─── Given data ───

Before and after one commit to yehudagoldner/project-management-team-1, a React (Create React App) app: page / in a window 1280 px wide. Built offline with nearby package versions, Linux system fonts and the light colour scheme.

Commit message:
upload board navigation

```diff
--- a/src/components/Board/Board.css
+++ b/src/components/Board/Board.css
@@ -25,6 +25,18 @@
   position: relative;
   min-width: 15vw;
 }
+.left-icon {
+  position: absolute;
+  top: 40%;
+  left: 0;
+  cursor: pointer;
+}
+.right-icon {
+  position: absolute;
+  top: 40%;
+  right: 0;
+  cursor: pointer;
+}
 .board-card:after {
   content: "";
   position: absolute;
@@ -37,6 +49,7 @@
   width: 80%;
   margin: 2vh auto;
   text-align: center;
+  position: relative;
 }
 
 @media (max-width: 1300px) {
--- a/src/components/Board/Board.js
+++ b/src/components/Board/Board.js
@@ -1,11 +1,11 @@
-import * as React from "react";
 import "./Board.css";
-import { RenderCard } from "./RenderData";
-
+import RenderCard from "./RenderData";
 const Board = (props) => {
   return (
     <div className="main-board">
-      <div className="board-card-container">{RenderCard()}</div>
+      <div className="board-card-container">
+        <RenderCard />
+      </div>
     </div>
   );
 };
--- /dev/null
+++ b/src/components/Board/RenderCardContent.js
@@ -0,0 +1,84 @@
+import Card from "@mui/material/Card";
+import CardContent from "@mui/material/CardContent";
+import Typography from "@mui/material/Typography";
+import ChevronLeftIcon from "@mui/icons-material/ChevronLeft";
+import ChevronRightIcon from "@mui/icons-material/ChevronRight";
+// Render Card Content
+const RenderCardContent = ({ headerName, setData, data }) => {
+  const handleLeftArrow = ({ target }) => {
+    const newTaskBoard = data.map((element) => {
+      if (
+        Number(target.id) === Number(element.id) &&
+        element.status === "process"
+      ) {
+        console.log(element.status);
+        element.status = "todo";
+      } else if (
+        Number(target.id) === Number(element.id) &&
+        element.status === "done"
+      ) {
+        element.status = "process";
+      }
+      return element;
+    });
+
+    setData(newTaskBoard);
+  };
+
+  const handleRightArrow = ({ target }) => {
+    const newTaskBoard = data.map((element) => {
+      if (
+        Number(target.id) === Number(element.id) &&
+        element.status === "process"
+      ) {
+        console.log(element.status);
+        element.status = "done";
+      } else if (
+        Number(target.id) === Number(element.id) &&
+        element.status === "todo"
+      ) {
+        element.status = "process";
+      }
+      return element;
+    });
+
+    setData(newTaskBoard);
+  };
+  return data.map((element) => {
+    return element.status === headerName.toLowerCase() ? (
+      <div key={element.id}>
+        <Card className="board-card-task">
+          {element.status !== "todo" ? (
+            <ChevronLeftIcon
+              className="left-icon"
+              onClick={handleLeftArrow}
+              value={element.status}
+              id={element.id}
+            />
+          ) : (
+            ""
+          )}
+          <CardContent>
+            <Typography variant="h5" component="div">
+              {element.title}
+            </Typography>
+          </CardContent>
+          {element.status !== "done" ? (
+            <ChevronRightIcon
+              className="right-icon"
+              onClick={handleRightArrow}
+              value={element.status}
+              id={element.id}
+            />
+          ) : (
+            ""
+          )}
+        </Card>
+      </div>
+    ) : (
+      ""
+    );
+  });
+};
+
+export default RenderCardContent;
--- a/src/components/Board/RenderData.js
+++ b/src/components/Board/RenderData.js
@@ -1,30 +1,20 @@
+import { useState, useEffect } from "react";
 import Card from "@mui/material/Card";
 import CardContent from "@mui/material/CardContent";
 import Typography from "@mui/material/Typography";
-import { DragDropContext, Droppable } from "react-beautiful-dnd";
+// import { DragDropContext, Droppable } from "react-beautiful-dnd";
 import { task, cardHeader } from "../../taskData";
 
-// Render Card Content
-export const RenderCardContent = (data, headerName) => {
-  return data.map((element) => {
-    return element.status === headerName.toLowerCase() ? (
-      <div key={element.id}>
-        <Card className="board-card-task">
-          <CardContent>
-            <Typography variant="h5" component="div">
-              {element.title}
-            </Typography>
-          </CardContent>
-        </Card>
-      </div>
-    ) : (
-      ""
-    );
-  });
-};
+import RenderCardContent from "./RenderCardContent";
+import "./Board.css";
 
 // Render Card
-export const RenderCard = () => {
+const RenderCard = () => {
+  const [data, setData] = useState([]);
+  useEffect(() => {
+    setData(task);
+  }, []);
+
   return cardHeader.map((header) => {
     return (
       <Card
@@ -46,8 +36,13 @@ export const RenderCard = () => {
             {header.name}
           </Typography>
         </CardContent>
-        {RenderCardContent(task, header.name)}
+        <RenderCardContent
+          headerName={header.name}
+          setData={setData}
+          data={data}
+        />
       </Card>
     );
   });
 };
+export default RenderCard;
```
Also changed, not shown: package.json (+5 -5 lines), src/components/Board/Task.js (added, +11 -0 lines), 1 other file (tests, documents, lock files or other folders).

───

Filter the lines above, keeping each one that contains the string "const".

 const Board = (props) => {
+const RenderCardContent = ({ headerName, setData, data }) => {
+  const handleLeftArrow = ({ target }) => {
+    const newTaskBoard = data.map((element) => {
+  const handleRightArrow = ({ target }) => {
+    const newTaskBoard = data.map((element) => {
-export const RenderCardContent = (data, headerName) => {
-export const RenderCard = () => {
+const RenderCard = () => {
+  const [data, setData] = useState([]);
@@ -46,8 +36,13 @@ export const RenderCard = () => {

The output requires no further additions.